## Exercise requirements
When the word "index" shows up in a line of the data below, copy that whole line.

## Extracted material

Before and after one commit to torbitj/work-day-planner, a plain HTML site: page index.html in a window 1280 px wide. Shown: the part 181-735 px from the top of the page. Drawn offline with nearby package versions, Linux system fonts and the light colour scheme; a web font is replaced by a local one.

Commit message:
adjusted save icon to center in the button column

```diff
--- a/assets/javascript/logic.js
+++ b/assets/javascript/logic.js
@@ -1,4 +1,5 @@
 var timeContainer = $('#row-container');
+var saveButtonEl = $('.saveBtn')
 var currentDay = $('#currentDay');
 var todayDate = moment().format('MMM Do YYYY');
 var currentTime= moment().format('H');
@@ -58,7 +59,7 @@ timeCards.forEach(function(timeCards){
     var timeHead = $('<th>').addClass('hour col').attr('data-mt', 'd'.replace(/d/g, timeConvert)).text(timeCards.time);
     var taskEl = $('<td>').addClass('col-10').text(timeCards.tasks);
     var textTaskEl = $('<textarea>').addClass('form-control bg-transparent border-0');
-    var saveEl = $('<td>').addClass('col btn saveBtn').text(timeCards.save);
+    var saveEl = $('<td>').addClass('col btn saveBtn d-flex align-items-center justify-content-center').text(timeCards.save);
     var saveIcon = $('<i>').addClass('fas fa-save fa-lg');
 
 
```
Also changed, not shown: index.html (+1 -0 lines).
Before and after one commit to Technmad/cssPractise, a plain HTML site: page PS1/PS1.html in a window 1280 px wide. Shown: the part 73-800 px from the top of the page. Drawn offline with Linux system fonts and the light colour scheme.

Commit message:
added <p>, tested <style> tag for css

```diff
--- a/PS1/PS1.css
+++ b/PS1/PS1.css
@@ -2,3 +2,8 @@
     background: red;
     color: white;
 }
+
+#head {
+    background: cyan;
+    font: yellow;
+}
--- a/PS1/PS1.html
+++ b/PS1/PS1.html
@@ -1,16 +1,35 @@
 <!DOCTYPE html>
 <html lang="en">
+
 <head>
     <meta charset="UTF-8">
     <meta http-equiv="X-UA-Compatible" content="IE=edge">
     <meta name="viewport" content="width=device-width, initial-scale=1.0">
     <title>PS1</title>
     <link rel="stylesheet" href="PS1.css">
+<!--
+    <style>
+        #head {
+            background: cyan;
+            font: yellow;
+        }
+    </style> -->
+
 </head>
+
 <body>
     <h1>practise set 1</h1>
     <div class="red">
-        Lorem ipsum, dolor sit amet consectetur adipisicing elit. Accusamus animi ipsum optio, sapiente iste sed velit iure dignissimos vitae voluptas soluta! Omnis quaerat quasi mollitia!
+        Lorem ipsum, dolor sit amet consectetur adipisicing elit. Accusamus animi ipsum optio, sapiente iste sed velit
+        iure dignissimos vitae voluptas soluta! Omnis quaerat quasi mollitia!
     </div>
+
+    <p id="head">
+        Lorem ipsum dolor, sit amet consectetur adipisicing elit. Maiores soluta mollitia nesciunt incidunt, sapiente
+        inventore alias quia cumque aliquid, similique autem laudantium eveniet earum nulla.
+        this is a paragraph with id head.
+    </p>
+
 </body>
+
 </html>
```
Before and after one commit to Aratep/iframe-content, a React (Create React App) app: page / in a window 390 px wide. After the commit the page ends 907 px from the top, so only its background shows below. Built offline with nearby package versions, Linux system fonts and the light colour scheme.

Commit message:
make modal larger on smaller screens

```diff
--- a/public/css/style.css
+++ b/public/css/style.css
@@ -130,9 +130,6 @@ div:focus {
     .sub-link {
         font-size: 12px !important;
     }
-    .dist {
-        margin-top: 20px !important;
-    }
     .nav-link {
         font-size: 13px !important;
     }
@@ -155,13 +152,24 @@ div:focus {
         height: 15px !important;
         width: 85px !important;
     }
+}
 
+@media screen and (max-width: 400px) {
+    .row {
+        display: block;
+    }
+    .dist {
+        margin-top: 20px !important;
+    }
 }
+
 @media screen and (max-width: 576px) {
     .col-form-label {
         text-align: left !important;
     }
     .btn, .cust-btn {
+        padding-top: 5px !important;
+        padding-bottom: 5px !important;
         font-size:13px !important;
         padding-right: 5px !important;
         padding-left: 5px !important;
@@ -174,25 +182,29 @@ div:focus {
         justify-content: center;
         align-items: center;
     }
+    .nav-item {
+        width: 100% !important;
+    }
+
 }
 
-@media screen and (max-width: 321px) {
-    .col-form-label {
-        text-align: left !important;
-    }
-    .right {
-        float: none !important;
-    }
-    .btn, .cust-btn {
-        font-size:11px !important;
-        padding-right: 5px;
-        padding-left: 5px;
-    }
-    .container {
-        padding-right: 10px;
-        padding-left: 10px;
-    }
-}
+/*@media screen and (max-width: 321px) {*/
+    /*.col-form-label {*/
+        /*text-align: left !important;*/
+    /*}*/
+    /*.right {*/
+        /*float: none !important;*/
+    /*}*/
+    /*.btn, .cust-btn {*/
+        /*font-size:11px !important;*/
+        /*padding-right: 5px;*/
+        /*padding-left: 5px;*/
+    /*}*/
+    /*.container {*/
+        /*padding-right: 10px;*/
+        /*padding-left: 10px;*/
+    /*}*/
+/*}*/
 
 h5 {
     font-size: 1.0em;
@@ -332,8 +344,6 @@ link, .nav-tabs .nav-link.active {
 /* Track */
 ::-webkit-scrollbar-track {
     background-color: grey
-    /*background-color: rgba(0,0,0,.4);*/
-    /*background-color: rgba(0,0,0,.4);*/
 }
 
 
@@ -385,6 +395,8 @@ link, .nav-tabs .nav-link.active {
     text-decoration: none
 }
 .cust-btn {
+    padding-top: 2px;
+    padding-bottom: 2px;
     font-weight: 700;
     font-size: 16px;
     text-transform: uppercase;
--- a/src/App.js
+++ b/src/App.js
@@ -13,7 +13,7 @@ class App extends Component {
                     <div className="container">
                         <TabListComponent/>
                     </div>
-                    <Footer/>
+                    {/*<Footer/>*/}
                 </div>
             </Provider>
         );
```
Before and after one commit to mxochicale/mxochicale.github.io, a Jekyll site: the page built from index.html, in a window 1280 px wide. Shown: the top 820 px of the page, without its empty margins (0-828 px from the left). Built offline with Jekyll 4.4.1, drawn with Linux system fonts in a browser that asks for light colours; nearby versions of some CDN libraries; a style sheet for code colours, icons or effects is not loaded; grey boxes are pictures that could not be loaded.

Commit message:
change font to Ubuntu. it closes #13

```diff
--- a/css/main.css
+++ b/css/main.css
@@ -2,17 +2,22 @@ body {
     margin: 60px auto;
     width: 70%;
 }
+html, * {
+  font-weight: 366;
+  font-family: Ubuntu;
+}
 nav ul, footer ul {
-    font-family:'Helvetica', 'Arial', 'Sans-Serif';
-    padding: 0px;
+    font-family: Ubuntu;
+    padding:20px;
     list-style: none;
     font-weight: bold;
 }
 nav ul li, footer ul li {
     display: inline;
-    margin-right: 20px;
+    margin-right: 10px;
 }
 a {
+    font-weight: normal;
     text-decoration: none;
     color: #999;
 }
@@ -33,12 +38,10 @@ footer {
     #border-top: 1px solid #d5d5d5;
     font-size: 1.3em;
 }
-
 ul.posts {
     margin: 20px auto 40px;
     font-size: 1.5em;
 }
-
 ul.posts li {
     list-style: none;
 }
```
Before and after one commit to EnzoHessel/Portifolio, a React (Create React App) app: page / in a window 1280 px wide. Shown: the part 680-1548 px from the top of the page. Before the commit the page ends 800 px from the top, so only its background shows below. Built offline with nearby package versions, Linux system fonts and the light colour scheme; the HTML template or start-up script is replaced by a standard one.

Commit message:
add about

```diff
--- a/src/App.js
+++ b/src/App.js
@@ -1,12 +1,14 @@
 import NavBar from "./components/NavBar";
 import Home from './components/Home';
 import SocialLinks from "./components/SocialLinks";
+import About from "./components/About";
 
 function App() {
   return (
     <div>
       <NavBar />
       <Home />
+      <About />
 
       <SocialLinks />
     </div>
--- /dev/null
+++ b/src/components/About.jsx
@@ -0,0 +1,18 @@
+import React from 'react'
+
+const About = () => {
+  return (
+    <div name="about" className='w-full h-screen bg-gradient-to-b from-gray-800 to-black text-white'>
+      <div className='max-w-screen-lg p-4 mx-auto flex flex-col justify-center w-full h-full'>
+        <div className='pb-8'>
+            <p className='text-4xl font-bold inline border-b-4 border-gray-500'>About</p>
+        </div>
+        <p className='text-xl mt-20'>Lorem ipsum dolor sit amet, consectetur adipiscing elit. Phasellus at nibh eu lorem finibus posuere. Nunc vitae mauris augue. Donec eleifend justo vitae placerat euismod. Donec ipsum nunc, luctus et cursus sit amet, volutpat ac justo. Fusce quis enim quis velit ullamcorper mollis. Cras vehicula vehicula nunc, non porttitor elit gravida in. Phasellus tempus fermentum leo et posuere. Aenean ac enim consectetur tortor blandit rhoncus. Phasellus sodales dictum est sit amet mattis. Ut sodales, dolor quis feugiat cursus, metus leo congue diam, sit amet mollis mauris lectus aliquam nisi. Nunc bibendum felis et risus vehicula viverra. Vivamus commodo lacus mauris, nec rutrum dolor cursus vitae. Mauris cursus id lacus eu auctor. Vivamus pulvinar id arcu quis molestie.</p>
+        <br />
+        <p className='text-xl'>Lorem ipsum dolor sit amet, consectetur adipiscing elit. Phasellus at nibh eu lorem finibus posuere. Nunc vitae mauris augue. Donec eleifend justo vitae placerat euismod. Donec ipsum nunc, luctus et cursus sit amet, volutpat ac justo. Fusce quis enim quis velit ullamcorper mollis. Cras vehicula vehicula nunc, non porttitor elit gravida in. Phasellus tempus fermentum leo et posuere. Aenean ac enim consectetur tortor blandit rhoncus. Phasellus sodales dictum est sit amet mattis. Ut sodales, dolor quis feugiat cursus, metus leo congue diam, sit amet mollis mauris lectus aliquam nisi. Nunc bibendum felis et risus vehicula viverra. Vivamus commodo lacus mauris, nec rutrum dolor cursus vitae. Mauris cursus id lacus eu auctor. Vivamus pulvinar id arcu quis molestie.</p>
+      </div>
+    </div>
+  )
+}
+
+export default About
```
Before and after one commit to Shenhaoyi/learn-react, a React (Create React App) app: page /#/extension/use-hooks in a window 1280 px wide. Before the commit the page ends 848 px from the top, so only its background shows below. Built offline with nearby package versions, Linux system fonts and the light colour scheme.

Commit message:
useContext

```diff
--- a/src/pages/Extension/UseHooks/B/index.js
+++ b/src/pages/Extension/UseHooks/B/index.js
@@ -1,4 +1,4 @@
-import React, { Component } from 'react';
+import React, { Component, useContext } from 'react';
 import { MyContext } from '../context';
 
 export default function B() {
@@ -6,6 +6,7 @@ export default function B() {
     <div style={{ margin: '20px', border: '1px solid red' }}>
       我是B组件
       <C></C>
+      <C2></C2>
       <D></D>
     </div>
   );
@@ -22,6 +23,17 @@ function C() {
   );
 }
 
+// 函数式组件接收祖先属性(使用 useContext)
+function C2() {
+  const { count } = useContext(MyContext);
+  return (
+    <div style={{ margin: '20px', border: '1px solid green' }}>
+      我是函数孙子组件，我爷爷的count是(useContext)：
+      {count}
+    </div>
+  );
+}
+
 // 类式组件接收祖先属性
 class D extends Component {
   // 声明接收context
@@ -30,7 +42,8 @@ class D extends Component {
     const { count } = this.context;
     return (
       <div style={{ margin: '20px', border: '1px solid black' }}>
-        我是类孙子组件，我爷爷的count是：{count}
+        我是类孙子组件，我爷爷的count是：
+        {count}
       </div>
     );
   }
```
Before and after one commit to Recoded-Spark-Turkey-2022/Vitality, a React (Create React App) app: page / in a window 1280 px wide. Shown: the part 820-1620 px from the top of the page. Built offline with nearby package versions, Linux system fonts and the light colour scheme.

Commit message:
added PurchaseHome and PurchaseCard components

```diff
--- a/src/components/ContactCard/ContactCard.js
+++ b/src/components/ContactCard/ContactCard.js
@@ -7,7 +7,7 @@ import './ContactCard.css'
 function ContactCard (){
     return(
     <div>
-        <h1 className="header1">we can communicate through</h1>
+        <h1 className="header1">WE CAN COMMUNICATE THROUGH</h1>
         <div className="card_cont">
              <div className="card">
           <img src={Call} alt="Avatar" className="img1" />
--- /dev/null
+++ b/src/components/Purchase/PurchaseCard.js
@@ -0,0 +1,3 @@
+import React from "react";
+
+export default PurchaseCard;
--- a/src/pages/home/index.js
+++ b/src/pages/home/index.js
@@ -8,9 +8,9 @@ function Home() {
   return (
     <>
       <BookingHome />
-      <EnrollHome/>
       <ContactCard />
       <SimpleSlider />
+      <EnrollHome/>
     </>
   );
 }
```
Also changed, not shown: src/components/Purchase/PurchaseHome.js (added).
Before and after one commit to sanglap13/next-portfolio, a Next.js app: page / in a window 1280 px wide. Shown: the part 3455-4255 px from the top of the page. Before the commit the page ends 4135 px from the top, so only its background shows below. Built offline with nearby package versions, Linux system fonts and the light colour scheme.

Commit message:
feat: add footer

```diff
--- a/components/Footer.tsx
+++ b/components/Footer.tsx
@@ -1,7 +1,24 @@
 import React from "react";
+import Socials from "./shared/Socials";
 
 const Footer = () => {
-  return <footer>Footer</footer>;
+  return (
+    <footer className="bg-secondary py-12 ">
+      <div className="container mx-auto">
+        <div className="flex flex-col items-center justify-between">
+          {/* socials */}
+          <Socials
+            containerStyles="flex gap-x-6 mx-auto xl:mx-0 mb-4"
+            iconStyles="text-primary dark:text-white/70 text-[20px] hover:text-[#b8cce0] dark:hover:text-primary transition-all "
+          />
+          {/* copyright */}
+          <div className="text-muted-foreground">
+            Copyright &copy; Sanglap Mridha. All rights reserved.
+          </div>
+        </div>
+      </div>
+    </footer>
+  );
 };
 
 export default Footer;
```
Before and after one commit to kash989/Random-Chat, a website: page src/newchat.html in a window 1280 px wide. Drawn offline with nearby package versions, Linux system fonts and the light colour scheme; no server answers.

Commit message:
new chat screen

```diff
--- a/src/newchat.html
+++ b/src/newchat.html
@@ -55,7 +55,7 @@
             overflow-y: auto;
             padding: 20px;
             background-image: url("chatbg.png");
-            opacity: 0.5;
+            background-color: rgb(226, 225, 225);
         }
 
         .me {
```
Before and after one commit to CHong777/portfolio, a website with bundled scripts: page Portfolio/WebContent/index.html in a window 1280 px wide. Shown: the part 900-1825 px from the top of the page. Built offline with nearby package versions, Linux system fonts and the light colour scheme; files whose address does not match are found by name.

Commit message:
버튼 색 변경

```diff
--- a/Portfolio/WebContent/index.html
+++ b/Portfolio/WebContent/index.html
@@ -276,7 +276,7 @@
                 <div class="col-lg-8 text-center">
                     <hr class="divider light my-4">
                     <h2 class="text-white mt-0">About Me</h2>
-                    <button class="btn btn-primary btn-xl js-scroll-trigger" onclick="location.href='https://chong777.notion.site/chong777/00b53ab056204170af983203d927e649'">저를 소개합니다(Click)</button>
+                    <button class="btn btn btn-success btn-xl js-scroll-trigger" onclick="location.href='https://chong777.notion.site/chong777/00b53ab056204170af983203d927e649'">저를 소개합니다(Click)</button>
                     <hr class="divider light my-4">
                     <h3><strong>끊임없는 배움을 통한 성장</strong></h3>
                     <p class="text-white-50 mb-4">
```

## Solved exercise
Before and after one commit to torbitj/work-day-planner, a plain HTML site: page index.html in a window 1280 px wide. Shown: the part 181-735 px from the top of the page. Drawn offline with nearby package versions, Linux system fonts and the light colour scheme; a web font is replaced by a local one.
Also changed, not shown: index.html (+1 -0 lines).
Before and after one commit to mxochicale/mxochicale.github.io, a Jekyll site: the page built from index.html, in a window 1280 px wide. Shown: the top 820 px of the page, without its empty margins (0-828 px from the left). Built offline with Jekyll 4.4.1, drawn with Linux system fonts in a browser that asks for light colours; nearby versions of some CDN libraries; a style sheet for code colours, icons or effects is not loaded; grey boxes are pictures that could not be loaded.
--- a/src/pages/Extension/UseHooks/B/index.js
+++ b/src/pages/Extension/UseHooks/B/index.js
--- a/src/pages/home/index.js
+++ b/src/pages/home/index.js
Before and after one commit to CHong777/portfolio, a website with bundled scripts: page Portfolio/WebContent/index.html in a window 1280 px wide. Shown: the part 900-1825 px from the top of the page. Built offline with nearby package versions, Linux system fonts and the light colour scheme; files whose address does not match are found by name.
--- a/Portfolio/WebContent/index.html
+++ b/Portfolio/WebContent/index.html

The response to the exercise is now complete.